- [About this exercise] Make an exact copy of the records, dropping all pictures.

- [Provided records]
____

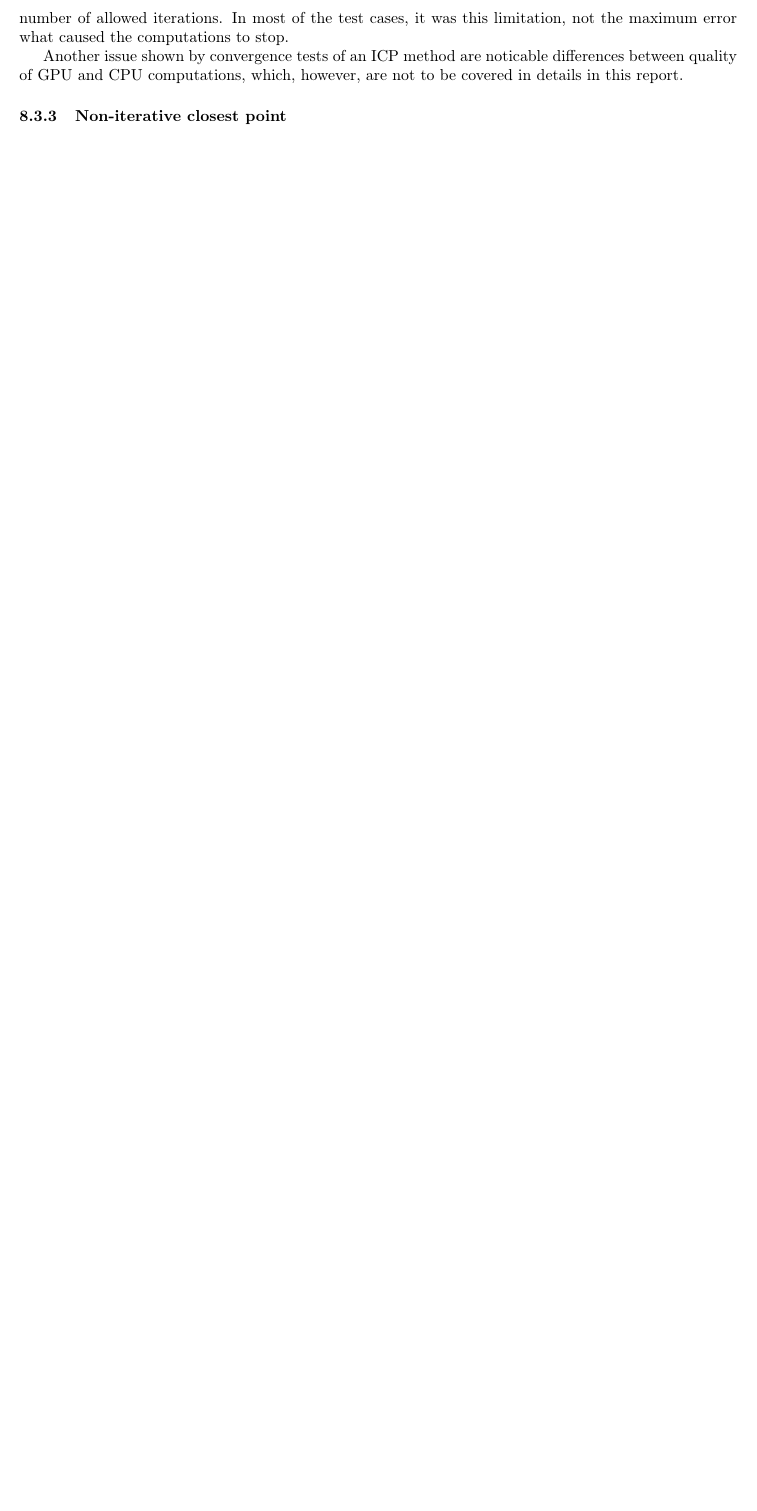
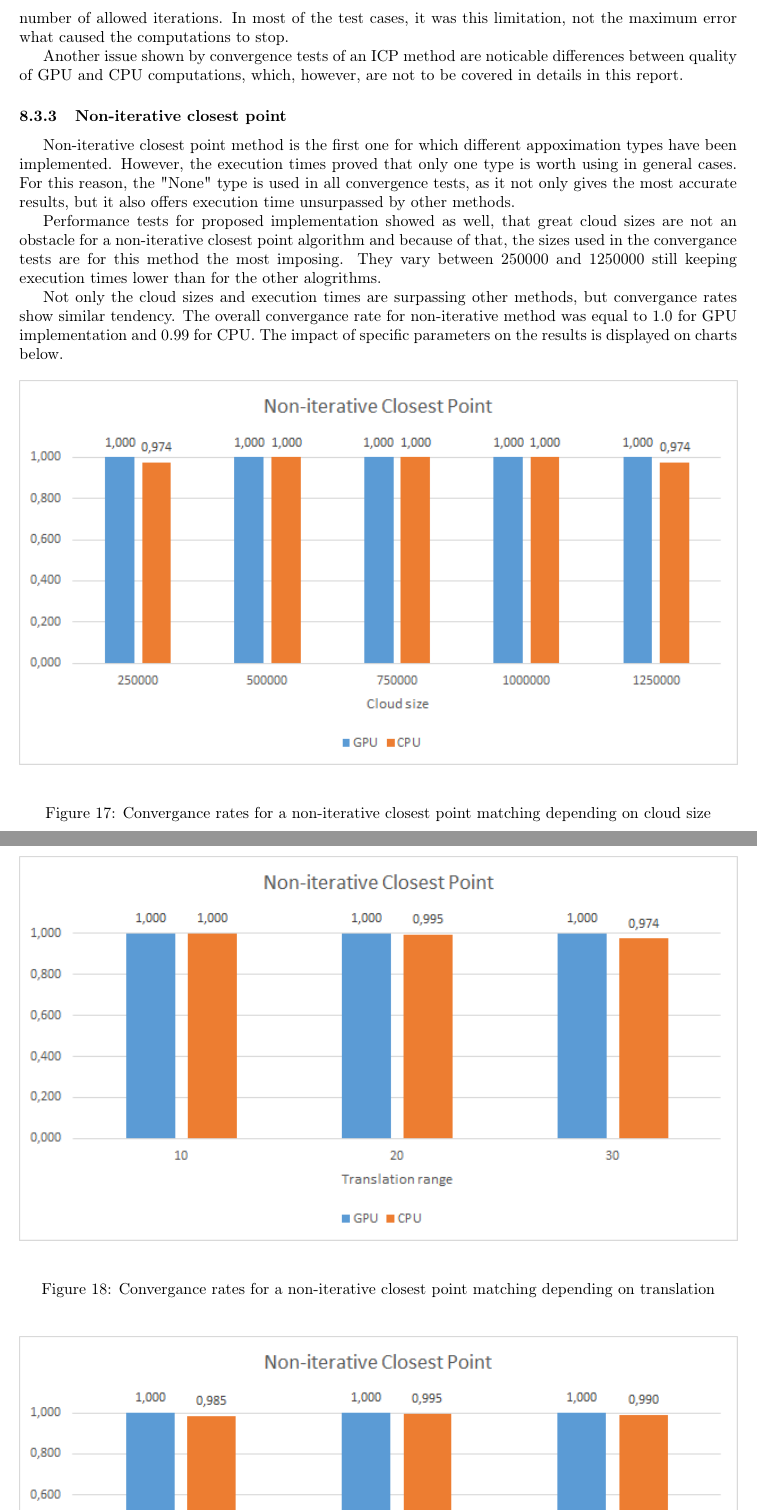
Before and after one commit to Sliwson/cuda-slam, a LaTeX document (doc/documentation.tex): part of page 17 of 18 before the commit and two parts of pages 17 and 18 of 20 after it, the two joined at a grey line, cut so that both start at the same text, the shorter picture padded with empty space. Compiled offline with pdfLaTeX.

Commit message:
Add convergence tests for non-iterative closest point method

```diff
--- a/doc/documentation.tex
+++ b/doc/documentation.tex
@@ -316,3 +316,15 @@ Summarizing the convergance tests for an ICP algorithm, the method does not show
 Another issue shown by convergence tests of an ICP method are noticable differences between quality of GPU and CPU computations, which, however, are not to be covered in details in this report.
 
 \subsubsection{Non-iterative closest point}
+Non-iterative closest point method is the first one for which different appoximation types have been implemented. However, the execution times proved that only one type is worth using in general cases. For this reason, the "None" type is used in all convergence tests, as it not only gives the most accurate results, but it also offers execution time unsurpassed by other methods.
+
+Performance tests for proposed implementation showed as well, that great cloud sizes are not an obstacle for a non-iterative closest point algorithm and because of that, the sizes used in the convergance tests are for this method the most imposing. They vary between 250000 and 1250000 still keeping execution times lower than for the other alogrithms.
+
+Not only the cloud sizes and execution times are surpassing other methods, but convergance rates show similar tendency. The overall convergance rate for non-iterative method was equal to 1.0 for GPU implementation and 0.99 for CPU. The impact of specific parameters on the results is displayed on charts below.
+\begin{figure}[H]
+\includegraphics[width=\textwidth]{ss-nicp-1.png}
+\caption{Convergance rates for a non-iterative closest point matching depending on cloud size}
+\end{figure}
+\begin{figure}[H]
+\includegraphics[width=\textwidth]{ss-nicp-2.png}
+\caption{Convergance rates for a non-iterative closest point matching depending on translation}
@@ -318,0 +335 @@ Another issue shown by convergence tests of an ICP method are noticable differen
+\end{figure}
@@ -325,3 +347,4 @@ Any remarks to the results and methods.
+CPU is not only a lot slower but a lot less accurate as well. It can be easily seen when it comes to convergance tests where differences between GPU and CPU rate were up to 5 times.
 
 \section{Future works}
 %What do we want to do in future, improvements.
```
Also changed, not shown: doc/plots/ss-nicp-1.png (renamed from doc/plots/ss-nicp1.png), doc/plots/ss-nicp-2.png (renamed from doc/plots/ss-nicp2.png), doc/plots/ss-nicp-3.png (renamed from doc/plots/ss-nicp3.png), doc/documentation.tex (11 more changed lines).
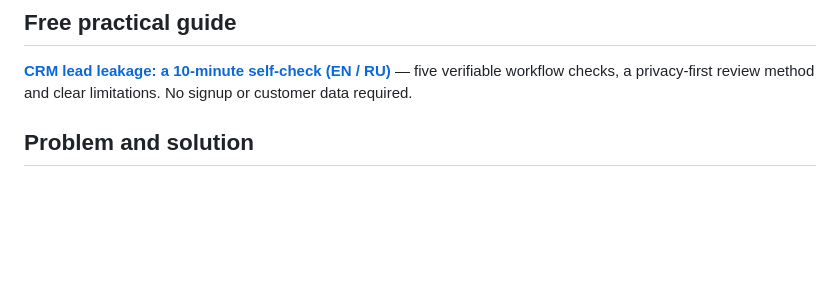
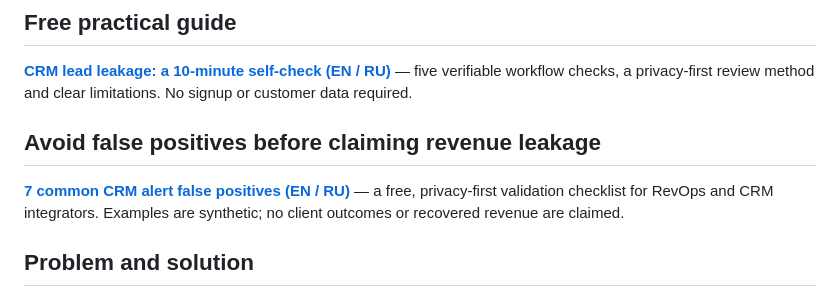
Before and after one commit to alexgeractor-web/lead-leakage-auditor-showcase, a Markdown page: README.md, the part around the change. Rendered like a GitHub page; blank space fills up the shorter version.

Commit message:
Link free false-positive validation guide from public showcase

```diff
--- a/README.md
+++ b/README.md
@@ -10,6 +10,10 @@
 ## Free practical guide
 
 [**CRM lead leakage: a 10-minute self-check (EN / RU)**](docs/CRM-LEAD-LEAKAGE-SELF-CHECK.md) — five verifiable workflow checks, a privacy-first review method and clear limitations. No signup or customer data required.
+
+## Avoid false positives before claiming revenue leakage
+
+[**7 common CRM alert false positives (EN / RU)**](docs/CRM-LEAD-LEAKAGE-FALSE-POSITIVES.md) — a free, privacy-first validation checklist for RevOps and CRM integrators. Examples are synthetic; no client outcomes or recovered revenue are claimed.
 
 ## Problem and solution
 
```
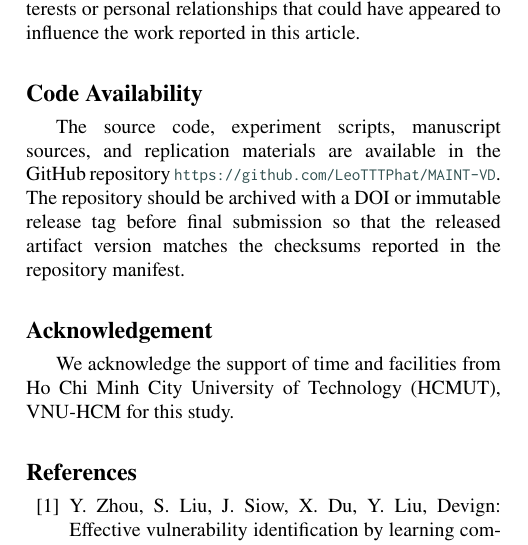
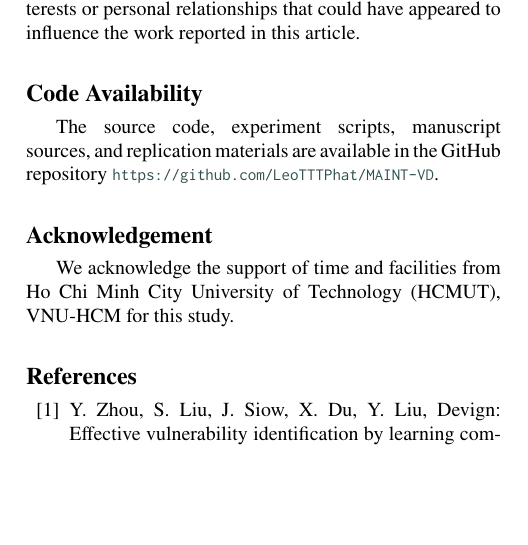
Before and after one commit to LeoTTTPhat/MAINT-VD, a LaTeX paper (paper/ist_submission_detector_aging.tex): part of one column of page 16 of 17, cut so that both start at the same text, the shorter picture padded with empty space. Compiled offline with pdfLaTeX.

Commit message:
Clean code availability statement

```diff
--- a/paper/ist_submission_detector_aging.tex
+++ b/paper/ist_submission_detector_aging.tex
@@ -1883,9 +1883,6 @@ The source code, experiment scripts, manuscript sources, and replication
 materials are available in the GitHub repository
 \href{https://github.com/LeoTTTPhat/MAINT-VD}
 {\texttt{https://github.com/LeoTTTPhat/MAINT-VD}}.
-The repository should be archived with a DOI or immutable release tag before
-final submission so that the released artifact version matches the checksums
-reported in the repository manifest.
 
 \section*{Acknowledgement}
 
```
Also changed, not shown: artifact_manifest.tsv (+1 -1 lines), paper/ist_submission_detector_aging.pdf.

____

- [Answer section]
Before and after one commit to Sliwson/cuda-slam, a LaTeX document (doc/documentation.tex): part of page 17 of 18 before the commit and two parts of pages 17 and 18 of 20 after it, the two joined at a grey line, cut so that both start at the same text, the shorter picture padded with empty space. Compiled offline with pdfLaTeX.

Commit message:
Add convergence tests for non-iterative closest point method

```diff
--- a/doc/documentation.tex
+++ b/doc/documentation.tex
@@ -316,3 +316,15 @@ Summarizing the convergance tests for an ICP algorithm, the method does not show
 Another issue shown by convergence tests of an ICP method are noticable differences between quality of GPU and CPU computations, which, however, are not to be covered in details in this report.
 
 \subsubsection{Non-iterative closest point}
+Non-iterative closest point method is the first one for which different appoximation types have been implemented. However, the execution times proved that only one type is worth using in general cases. For this reason, the "None" type is used in all convergence tests, as it not only gives the most accurate results, but it also offers execution time unsurpassed by other methods.
+
+Performance tests for proposed implementation showed as well, that great cloud sizes are not an obstacle for a non-iterative closest point algorithm and because of that, the sizes used in the convergance tests are for this method the most imposing. They vary between 250000 and 1250000 still keeping execution times lower than for the other alogrithms.
+
+Not only the cloud sizes and execution times are surpassing other methods, but convergance rates show similar tendency. The overall convergance rate for non-iterative method was equal to 1.0 for GPU implementation and 0.99 for CPU. The impact of specific parameters on the results is displayed on charts below.
+\begin{figure}[H]
+\includegraphics[width=\textwidth]{ss-nicp-1.png}
+\caption{Convergance rates for a non-iterative closest point matching depending on cloud size}
+\end{figure}
+\begin{figure}[H]
+\includegraphics[width=\textwidth]{ss-nicp-2.png}
+\caption{Convergance rates for a non-iterative closest point matching depending on translation}
@@ -318,0 +335 @@ Another issue shown by convergence tests of an ICP method are noticable differen
+\end{figure}
@@ -325,3 +347,4 @@ Any remarks to the results and methods.
+CPU is not only a lot slower but a lot less accurate as well. It can be easily seen when it comes to convergance tests where differences between GPU and CPU rate were up to 5 times.
 
 \section{Future works}
 %What do we want to do in future, improvements.
```
Also changed, not shown: doc/plots/ss-nicp-1.png (renamed from doc/plots/ss-nicp1.png), doc/plots/ss-nicp-2.png (renamed from doc/plots/ss-nicp2.png), doc/plots/ss-nicp-3.png (renamed from doc/plots/ss-nicp3.png), doc/documentation.tex (11 more changed lines).
Before and after one commit to alexgeractor-web/lead-leakage-auditor-showcase, a Markdown page: README.md, the part around the change. Rendered like a GitHub page; blank space fills up the shorter version.

Commit message:
Link free false-positive validation guide from public showcase

```diff
--- a/README.md
+++ b/README.md
@@ -10,6 +10,10 @@
 ## Free practical guide
 
 [**CRM lead leakage: a 10-minute self-check (EN / RU)**](docs/CRM-LEAD-LEAKAGE-SELF-CHECK.md) — five verifiable workflow checks, a privacy-first review method and clear limitations. No signup or customer data required.
+
+## Avoid false positives before claiming revenue leakage
+
+[**7 common CRM alert false positives (EN / RU)**](docs/CRM-LEAD-LEAKAGE-FALSE-POSITIVES.md) — a free, privacy-first validation checklist for RevOps and CRM integrators. Examples are synthetic; no client outcomes or recovered revenue are claimed.
 
 ## Problem and solution
 
```
Before and after one commit to LeoTTTPhat/MAINT-VD, a LaTeX paper (paper/ist_submission_detector_aging.tex): part of one column of page 16 of 17, cut so that both start at the same text, the shorter picture padded with empty space. Compiled offline with pdfLaTeX.

Commit message:
Clean code availability statement

```diff
--- a/paper/ist_submission_detector_aging.tex
+++ b/paper/ist_submission_detector_aging.tex
@@ -1883,9 +1883,6 @@ The source code, experiment scripts, manuscript sources, and replication
 materials are available in the GitHub repository
 \href{https://github.com/LeoTTTPhat/MAINT-VD}
 {\texttt{https://github.com/LeoTTTPhat/MAINT-VD}}.
-The repository should be archived with a DOI or immutable release tag before
-final submission so that the released artifact version matches the checksums
-reported in the repository manifest.
 
 \section*{Acknowledgement}
 
```
Also changed, not shown: artifact_manifest.tsv (+1 -1 lines), paper/ist_submission_detector_aging.pdf.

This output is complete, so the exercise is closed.